Abridged from this albums original booklet notes. During July and August 1934 Buddy Moss cut eighteen titles over five sessions, with all but one of them being subsequently released. To gain an appreciation of how valuable, or otherwise, Buddy was to his record company as a potentially large seller of records, his contracts of the time indicate that he was paid $5 for each selection. By the end of the following year that payment had been doubled to $10. It has often been commented that Buddy Moss was the most influential East Coast bluesman to record in the years between Blind Blake‘s last session and Blind Boy Fuller‘s first. Listening to these solo items it becomes fairly apparent where some of the sources of Fuller’s musical ideas, as well as some of his vocal technique, were found. This is best exemplified by Some Lonesome Day where the mode of singing and guitar style are very proto-Fuller.
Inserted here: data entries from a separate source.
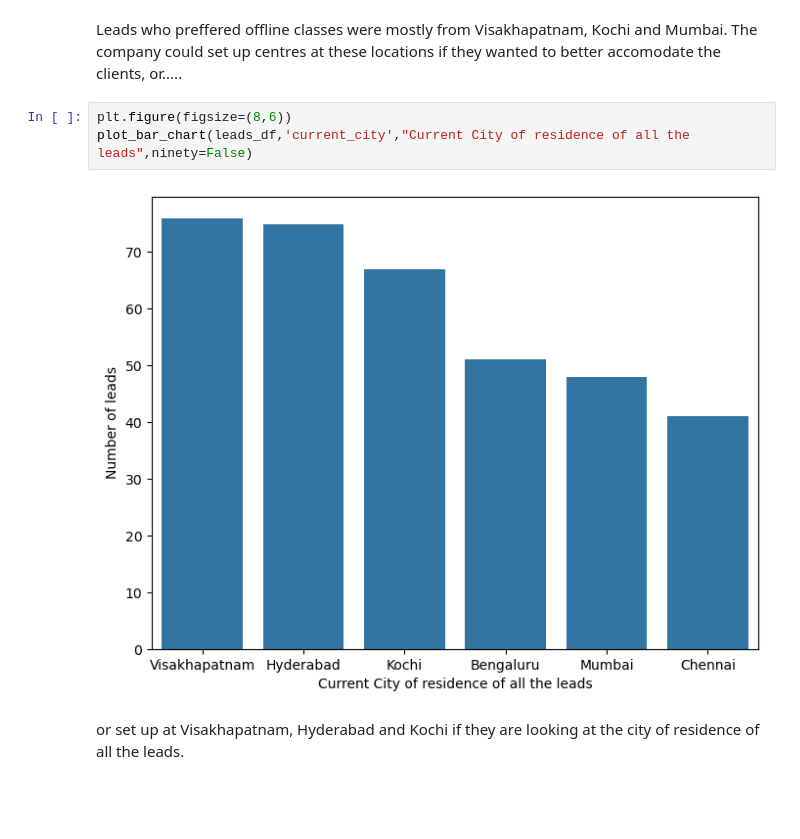
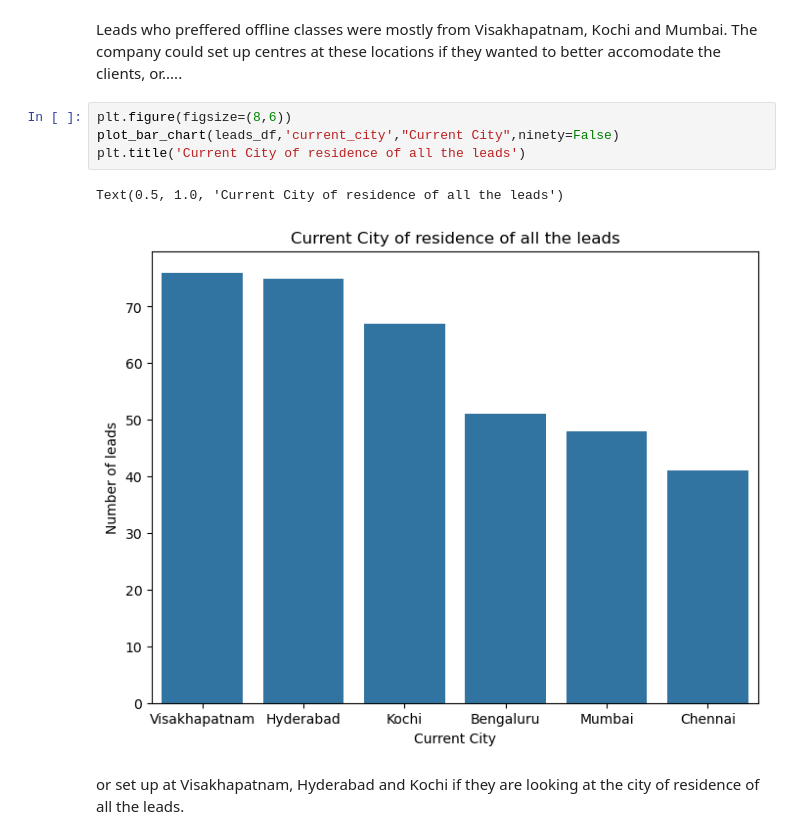
Before and after one commit to NajibAdan/EdTech_Analysis, a Jupyter notebook: edtech_analysis.ipynb, the cells around one changed output. Drawn from its saved outputs; the diff is of its cells as text; blank space fills up the shorter version.

```diff
--- a/edtech_analysis.ipynb
+++ b/edtech_analysis.ipynb
@@ -99,9 +103,11 @@ plt.title("City of residence of leads who preffer offline classes ");
 Leads who preffered offline classes were mostly from Visakhapatnam, Kochi and Mumbai. The company could set up centres at these locations if they wanted to better accomodate the clients, or.....
 # %%
 plt.figure(figsize=(8,6))
-plot_bar_chart(leads_df,'current_city',"Current City of residence of all the leads",ninety=False)
+plot_bar_chart(leads_df,'current_city',"Current City",ninety=False)
+plt.title('Current City of residence of all the leads')
 # %% [output]
+Text(0.5, 1.0, 'Current City of residence of all the leads')
-[figure, old version]
+[figure, new version]
 # %% [markdown]
 or set up at Visakhapatnam, Hyderabad and Kochi if they are looking at the city of residence of all the leads.
 # %%
```
Also changed, not shown: parts of 10 cells of this notebook, 1 other file.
This recording is markedly different, both in lyric and approach, to the song of the same title of 21 September 1933 on which he is accompanied by Weaver. To carry the Blind Boy Fuller analogy further, the meter of Dough Rollin’ Papa is exactly that used by Fuller for his hugely successful, I’m A Rattlesnakin’ Daddy, recorded the following year. Being in a solo setting and without the instrumental constraints of others seemed to alter Moss’s singing style. His vocal developed a deeper, more sullen, tone at times reminiscent of Leroy Carr at his more languid. In turn this brought about an introverted almost desolate air to his recordings. Indeed this may have been purely a reflection of the mood of the man himself. There does seem to have been, over several sessions, a preponderance of such themes as sexual frustration, death, misery, sleepless nights, infidelity, alienation etc, so perhaps such a hypothesis is not that so from the mark. The Blind Blake inspired Insane Blues found Buddy Moss ill at ease with the world,
“Blues and trouble, I mean they will drive you wild. They won’t only drive you crazy, they’ll make you commit suicide”.
While the East Coast favourite, Trick’s Ain’t Walking No More, though maintaining a ragtime tempo, had a vocal more in keeping with the moody, magnificence of Lucille Bogan‘s recording rather than those of his Piedmont contemporaries. In Jinx Man, BuddyMoss sounded like a man constantly dogged by unstable relationships, laying the blame for such failings firmly at the door of a jinx,
“I’m just a mistreated man and the jinx is on poor me. Since my baby left me, seems like the whole world down on me”.Alan Balfour Copyright: 1992 Document Records